Election officials in Liberia say even though all votes have been counted, it's too early for a celebration by former finance minister Ellen Johnson-Sirleaf. They say a hearing on complaints by her opponent former soccer great George Weah is still pending.
All votes have now been counted, giving Mrs. Johnson-Sirleaf 59.4 percent in the preliminary tally.
But election officials say she has no right to declare herself the winner, only they do, and under law, their deadline to certify results is November 23.
Before that, hearings will begin Wednesday on charges by Mr. Weah, there was large-scale cheating, something international observers and journalists did not witness first hand.
Observers also say the fraud charges that Mr. Weah has been able to document, if they are accepted, would not be on a scale large enough to overturn the results, with him trailing by nearly 19 percentage points.
If certified, Mrs. Johnson-Sirleaf would become Africa's first female elected head of state, and she told VOA, in an earlier interview, what she would plan to do in her first 100 days in office.
"Get better market conditions for our market women. I've been around the country and I've seen the conditions under which they work," said Mrs. Johnson-Sirleaf. "Things like repairing the roofs of markets so that women don't sit in the rain. I would like to see that get done and of course get the government machinery functioning, get the management of our country's resources in good order so that we can have right priorities and begin to respond to the basic needs of our people.
"We'll be doing lots of things, you know, getting our debt situation under control, so we can get the taps open and we can begin to attract private capital and investment, lots of things to be done," she continued. "But I think, we're up to the task and we're really waiting to get Liberia working again."
Liberia's new president will also have to deal with calls for former warlords, like exiled former President Charles Taylor and several senator elects, to face charges.
The second round presidential run-off has been marked by angry protests in Monrovia by supporters of Mr. Weah, many of them former combatants, who feel there was an international conspiracy against their choice for president.
The former world footballer of the year won the first round with 28 percent in a crowded field, but despite getting the support of many of the failed first round candidates, apparently did poorly in the second round.
One of his supporters says protests are one thing, but that former combatants could return to the bush if they do not see the process as free and fair.
"This country has gone into 14 years of war so I'm telling the election commission that it should fair in this election," he said. "Because if this election doesn't go fair, you wouldn't be treating the masses fair, because what the masses want, you're not giving it to them. So it might cause trouble, maybe not now, but in the nearby future."
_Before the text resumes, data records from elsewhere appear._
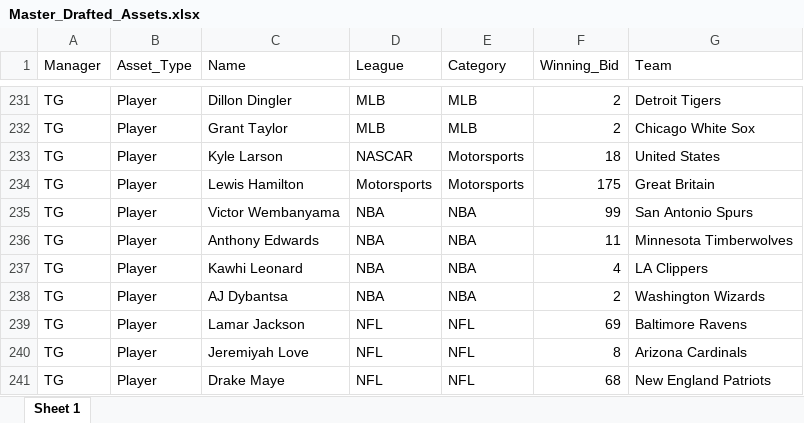
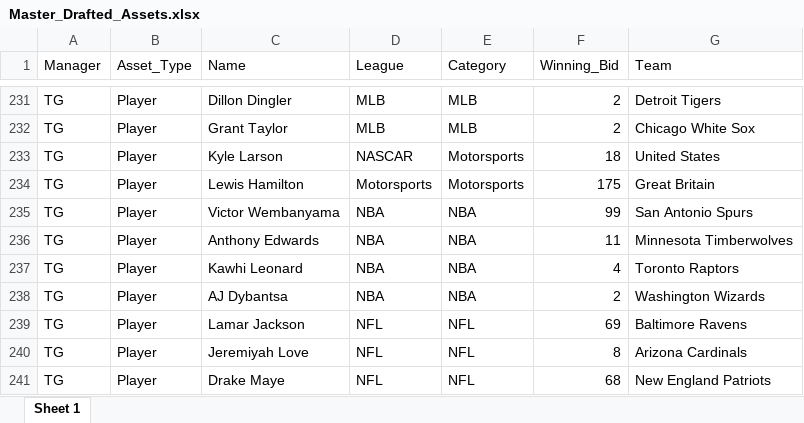
Before and after one commit to smeredith15/whul, an Excel workbook: Master_Drafted_Assets.xlsx, sheet Sheet 1, drawn as a sheet; only a part is shown, gaps mark what is left out; values as stored, in another font and other column widths than the file's, no borders; the diff names each change by its address in the sheet, - before the commit and + after, or states it on an @@ line.

Commit message:
Add files via upload

```diff
--- a/Master_Drafted_Assets.xlsx (sheet Sheet 1)
+++ b/Master_Drafted_Assets.xlsx (sheet Sheet 1)
-G237 (Team): LA Clippers
+G237 (Team): Toronto Raptors
```
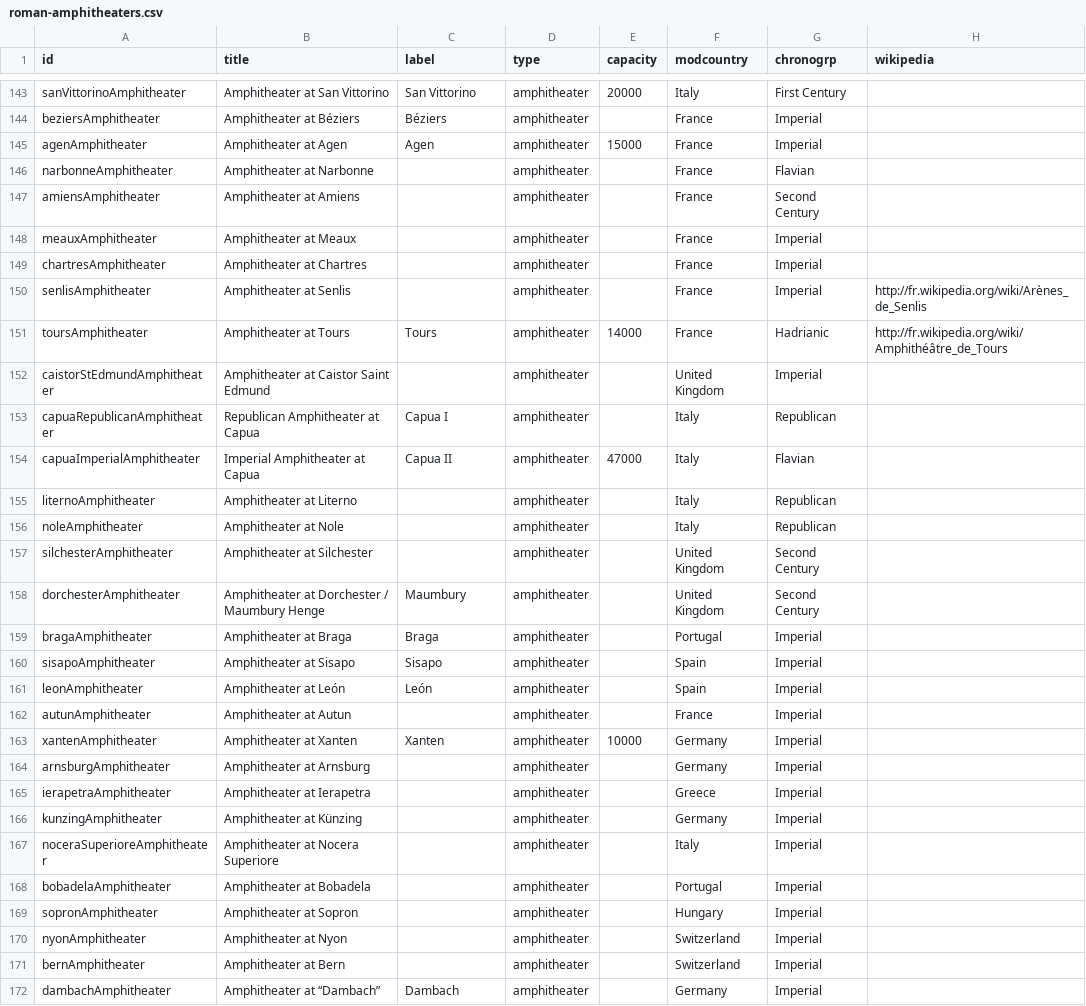
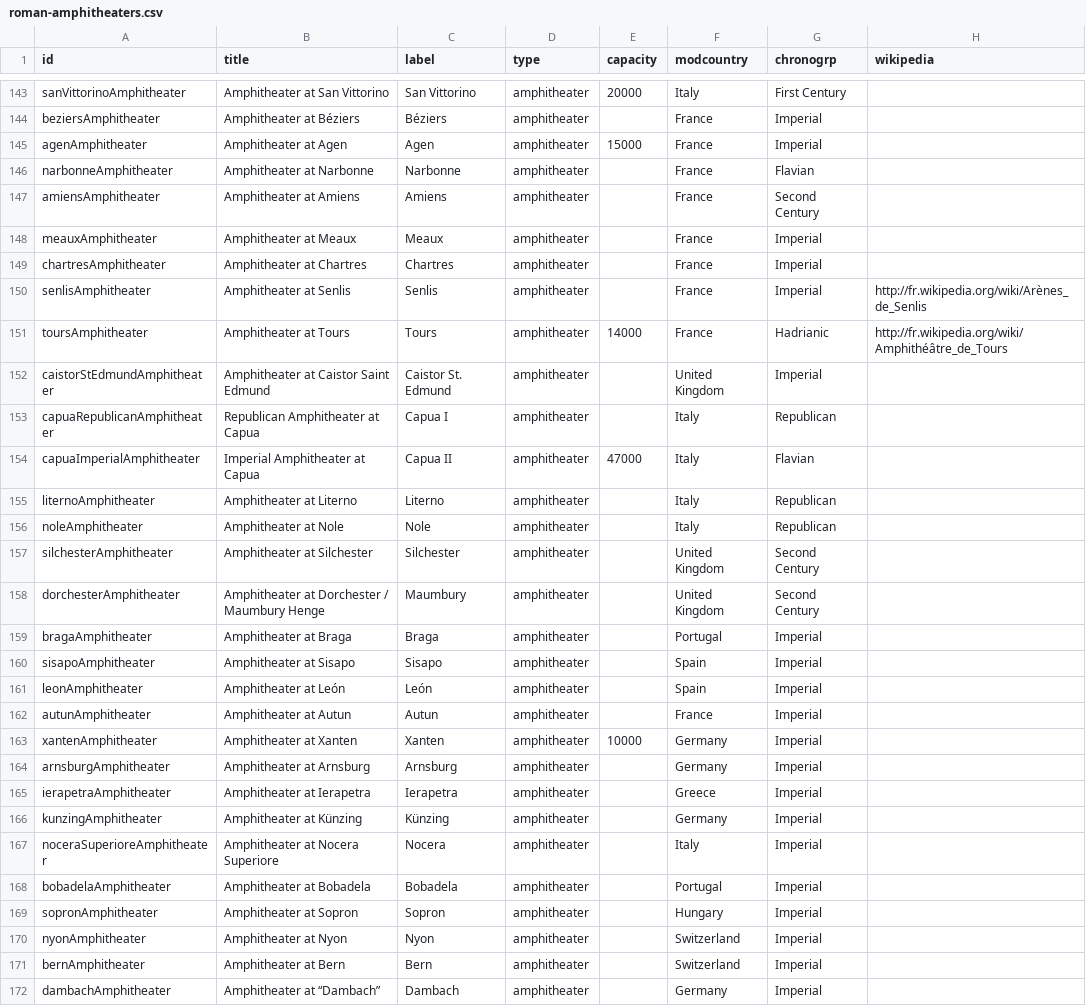
Before and after one commit to sfsheath/roman-amphitheaters, a CSV file: roman-amphitheaters.csv, drawn as a sheet; only a part is shown, gaps mark what is left out; the diff covers the shown part only; the diff names each change by its address in the sheet, - before the commit and + after, or states it on an @@ line.

```diff
--- a/roman-amphitheaters.csv
+++ b/roman-amphitheaters.csv
-C146 (label): (empty)
+C146 (label): Narbonne
-C147 (label): (empty)
+C147 (label): Amiens
-C148 (label): (empty)
+C148 (label): Meaux
-C149 (label): (empty)
+C149 (label): Chartres
-C150 (label): (empty)
+C150 (label): Senlis
-C152 (label): (empty)
+C152 (label): Caistor St. Edmund
-C155 (label): (empty)
+C155 (label): Literno
-C156 (label): (empty)
+C156 (label): Nole
-C157 (label): (empty)
+C157 (label): Silchester
-C162 (label): (empty)
+C162 (label): Autun
-C164 (label): (empty)
+C164 (label): Arnsburg
-C165 (label): (empty)
+C165 (label): Ierapetra
-C166 (label): (empty)
+C166 (label): Künzing
-C167 (label): (empty)
+C167 (label): Nocera
-C168 (label): (empty)
+C168 (label): Bobadela
-C169 (label): (empty)
+C169 (label): Sopron
-C170 (label): (empty)
+C170 (label): Nyon
-C171 (label): (empty)
+C171 (label): Bern
```
Also changed, not shown: 2 added rows and 81 edited cells elsewhere in this file, 1 other file.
Diplomats, observers, and officials from the U.N. peacekeeping mission have been meeting with Mr. Weah to discuss and investigate his claims that there was fraud. Wednesday, the hearings at the election commission are expected to be open to media, in a bid to make the process transparent.